By Helen Campbell,
PR can seem like a conveyor belt at times, or perhaps a roller-coaster.
Planning Christmas in July – and twelve months of strategy for each client by the end of every year – may leave us wondering when we might finally get to figure out our own hopes and dreams. And as each year passes, it’s possible to progress through the (many) ranks that agencies and in-house employers offer.
By the time we reach Account Director, we might be looking for the security a regular income can bring, as we plan our homes and our families… leaving the question ‘When is the right time to go freelance?’ unanswered.
With ten years of working for other people and then ten years of working for myself under my belt,* I’d like to offer an insight into the possibilities of being an independent practitioner.
Ask yourself WHY you are choosing freelance life
If you’ve flirted with the idea of working for yourself, as a freelancer or consultant, or even setting up your own agency, the first question to ask yourself is WHY?
What would motivate you to leave the security of regular payments, a structure, a workspace, colleagues and a pipeline of clients (internal or external) for a life of chasing unpaid invoices, trying to cobble together your own client base from scratch and working all the hours in the world, simply to meet your mortgage or rent payments each month?
Or, looking at it another way, why would you possibly want to enjoy the freedom to work when you want, where you want and how you want, choosing your assignments and choosing your own work style?

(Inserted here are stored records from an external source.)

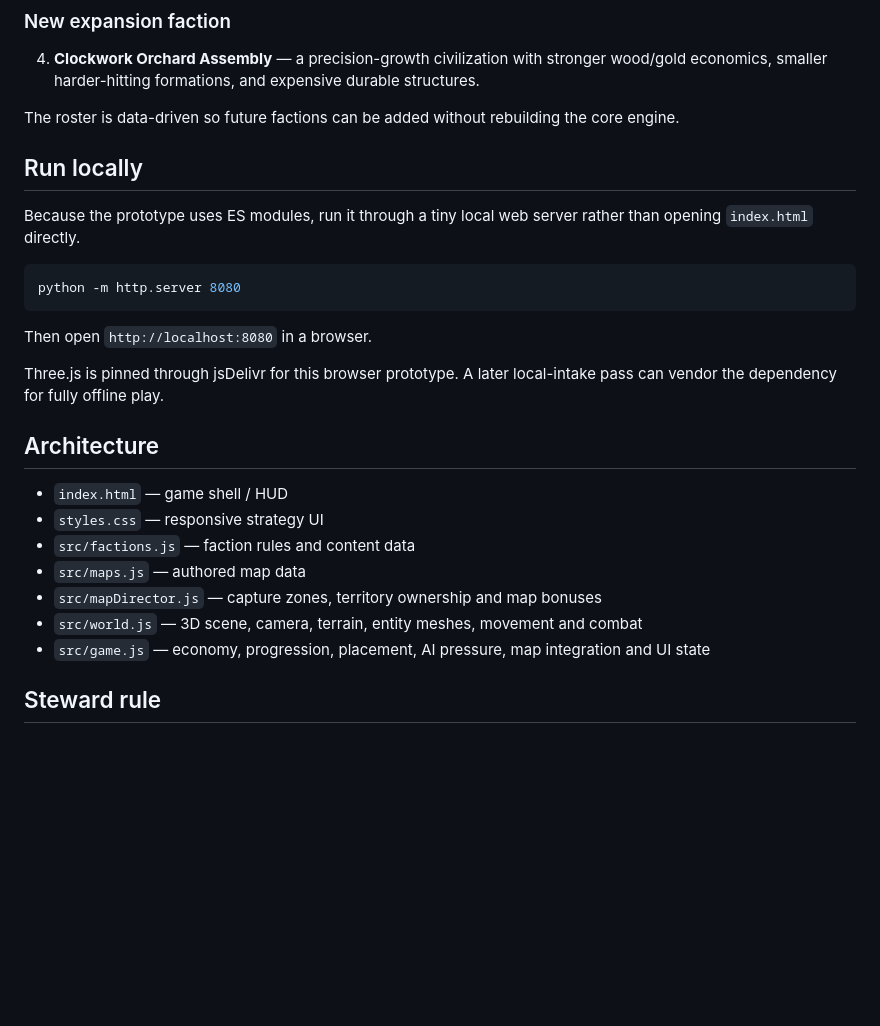
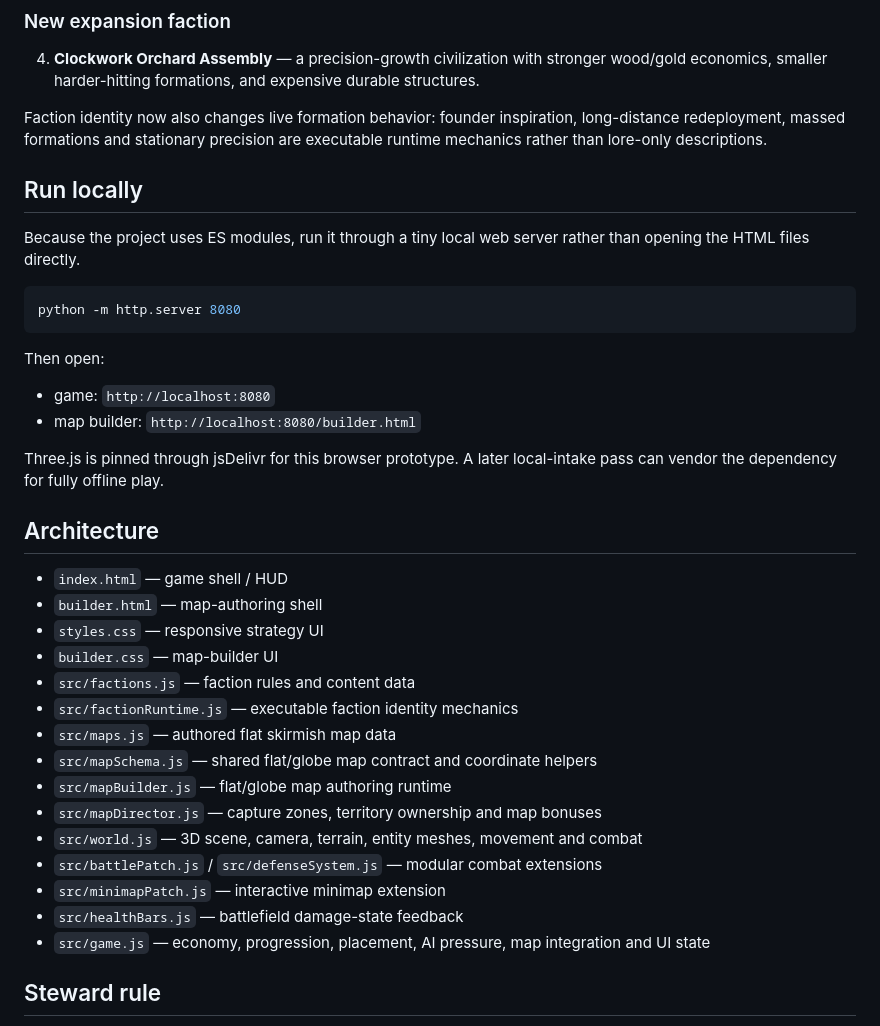
Before and after one commit to mike-axiom-mir/axm-many-race-rts-current, a Markdown page: README.md, the part around one of its changes. Drawn GitHub-style; blank space fills up the shorter version.

````diff
--- a/README.md
+++ b/README.md
@@ -54,28 +99,39 @@ These names are intentionally retained from the original concept lineage.
 
 4. **Clockwork Orchard Assembly** — a precision-growth civilization with stronger wood/gold economics, smaller harder-hitting formations, and expensive durable structures.
 
-The roster is data-driven so future factions can be added without rebuilding the core engine.
+Faction identity now also changes live formation behavior: founder inspiration, long-distance redeployment, massed formations and stationary precision are executable runtime mechanics rather than lore-only descriptions.
 
 ## Run locally
 
-Because the prototype uses ES modules, run it through a tiny local web server rather than opening `index.html` directly.
+Because the project uses ES modules, run it through a tiny local web server rather than opening the HTML files directly.
 
 ```bash
 python -m http.server 8080
 ```
 
-Then open `http://localhost:8080` in a browser.
+Then open:
+
+- game: `http://localhost:8080`
+- map builder: `http://localhost:8080/builder.html`
 
 Three.js is pinned through jsDelivr for this browser prototype. A later local-intake pass can vendor the dependency for fully offline play.
 
 ## Architecture
 
 - `index.html` — game shell / HUD
+- `builder.html` — map-authoring shell
 - `styles.css` — responsive strategy UI
+- `builder.css` — map-builder UI
 - `src/factions.js` — faction rules and content data
-- `src/maps.js` — authored map data
+- `src/factionRuntime.js` — executable faction identity mechanics
+- `src/maps.js` — authored flat skirmish map data
+- `src/mapSchema.js` — shared flat/globe map contract and coordinate helpers
+- `src/mapBuilder.js` — flat/globe map authoring runtime
 - `src/mapDirector.js` — capture zones, territory ownership and map bonuses
 - `src/world.js` — 3D scene, camera, terrain, entity meshes, movement and combat
+- `src/battlePatch.js` / `src/defenseSystem.js` — modular combat extensions
+- `src/minimapPatch.js` — interactive minimap extension
+- `src/healthBars.js` — battlefield damage-state feedback
 - `src/game.js` — economy, progression, placement, AI pressure, map integration and UI state
 
 ## Steward rule
````
Also changed, not shown: other parts of README.md (+48 -3 lines).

Why would you want the freedom to plan your hours flexibly around family or other commitments or choices, and why would you possibly wish to build your own network of clients and associates, based on people you enjoy spending time with? Put it like this and it feels much more appealing.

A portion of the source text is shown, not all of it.